The New York Mets and manager Terry Collins will likely go their separate ways this offseason, given that the wheels have come off of the Mets this season and that Collins’ contract is up. Despite the Mets 2015 NL pennant and 2016 NL Wild Card, many Mets fans have clamored for Collins to be dismissed for years, and a report on Thursday indicated that team COO Jeff Wilpon and GM Sandy Alderson were prevented from firing Collins by none other than team owner Fred Wilpon, the father of the club’s COO.
Newsday took a deep dive into Collins’ erratic tenure at the helm of the team, revealing plenty of juicy nuggets about his relationship with the front office and Mets ownership.
Fred Wilpon denied the claims of meddling.
Despite what the front office perceived as Collins’ constant tactical blunders and concerns about Collins’ relationships with the players, sources said efforts to seriously explore a change were thwarted by the elder Wilpon.
“I don’t interfere,” Fred Wilpon said while declining an interview request earlier this season.
One Mets source claimed that Wilpon was “too chummy” with Collins, and another said that the 68-year old manager has “no allies in the front office”.
A popular battleground topic between the front office and Collins was bullpen usage. The Mets bullpen came into Thursday with an NL-worst 4.74 ERA, and their relievers have worked in abck to back games an MLB-high 126 times.
Collins increasingly resisted input, several Mets officials said, a stark departure from his earlier years with the Mets. Bullpen management became a constant battleground, with Collins facing criticism for overusing his most trusted arms as the Mets staggered at the start of the season.

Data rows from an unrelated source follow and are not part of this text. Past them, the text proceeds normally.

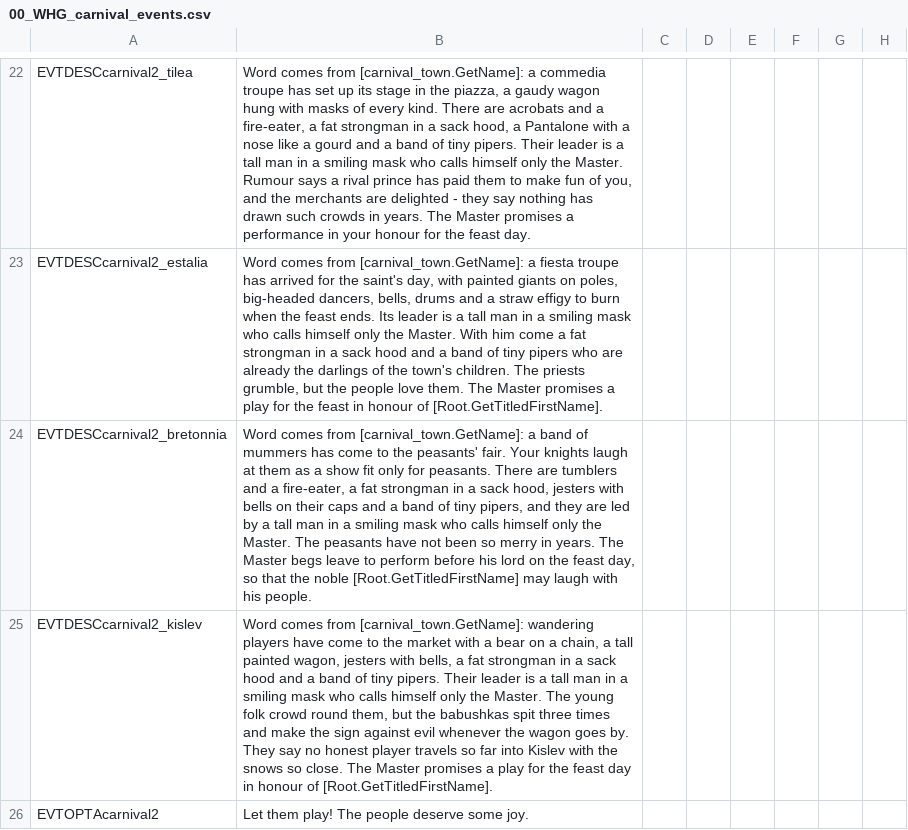
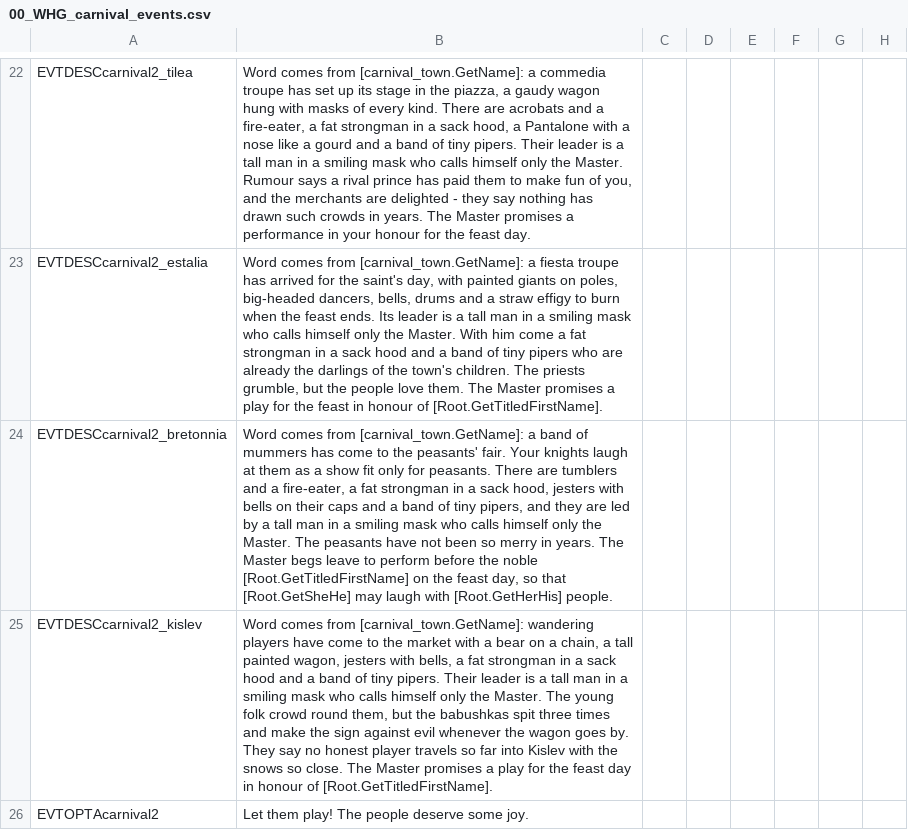
Before and after one commit to Komioski/WH-Geheimnisnacht, a CSV file: localisation/00_WHG_carnival_events.csv, drawn as a sheet; only a part is shown, gaps mark what is left out; the diff names each change by its address in the sheet, - before the commit and + after, or states it on an @@ line.

```diff
--- a/localisation/00_WHG_carnival_events.csv
+++ b/localisation/00_WHG_carnival_events.csv
-B24: …perform before his lord on the feast day, so that the noble [Root.GetTitledFirstName] may laugh with his people.
+B24: …perform before the noble [Root.GetTitledFirstName] on the feast day, so that [Root.GetSheHe] may laugh with [Root.GetHerHis] people.
```
Also changed, not shown: 1 other file.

“Once he falls in love with you, he abuses you,” one official said. “He has run players into the ground. He has no idea about resting players. Even when you tell him, he doesn’t listen.”
An anonymous player said that he and his teammates were all “miserable,” and another complained about Collins’ poor communication skills.
“He has always been difficult to communicate with,” one Met said. “It would be a surprise if he said ‘hey’ to you when you passed each other in the hallway if your name wasn’t [Matt] Harvey or [Yoenis] Cespedes. It’s always been those couple things along with some of the in-game decisions he makes.”
The entire piece, written by Marc Carig, is worth a read. It shows what the Mets, in the midst of their first 90-loss season since 2009, have been going through and what a dysfunctional atmosphere their next manager will be walking into. After committing a franchise-record $154 million to their payroll this season, the team has just $58 million committed to their 2018 payroll, $20 million of which is going to third baseman David Wright, who has played just 75 games in the majors over the last three seasons (including zero in 2017).
Good luck, Mets fans. You’re going to need it.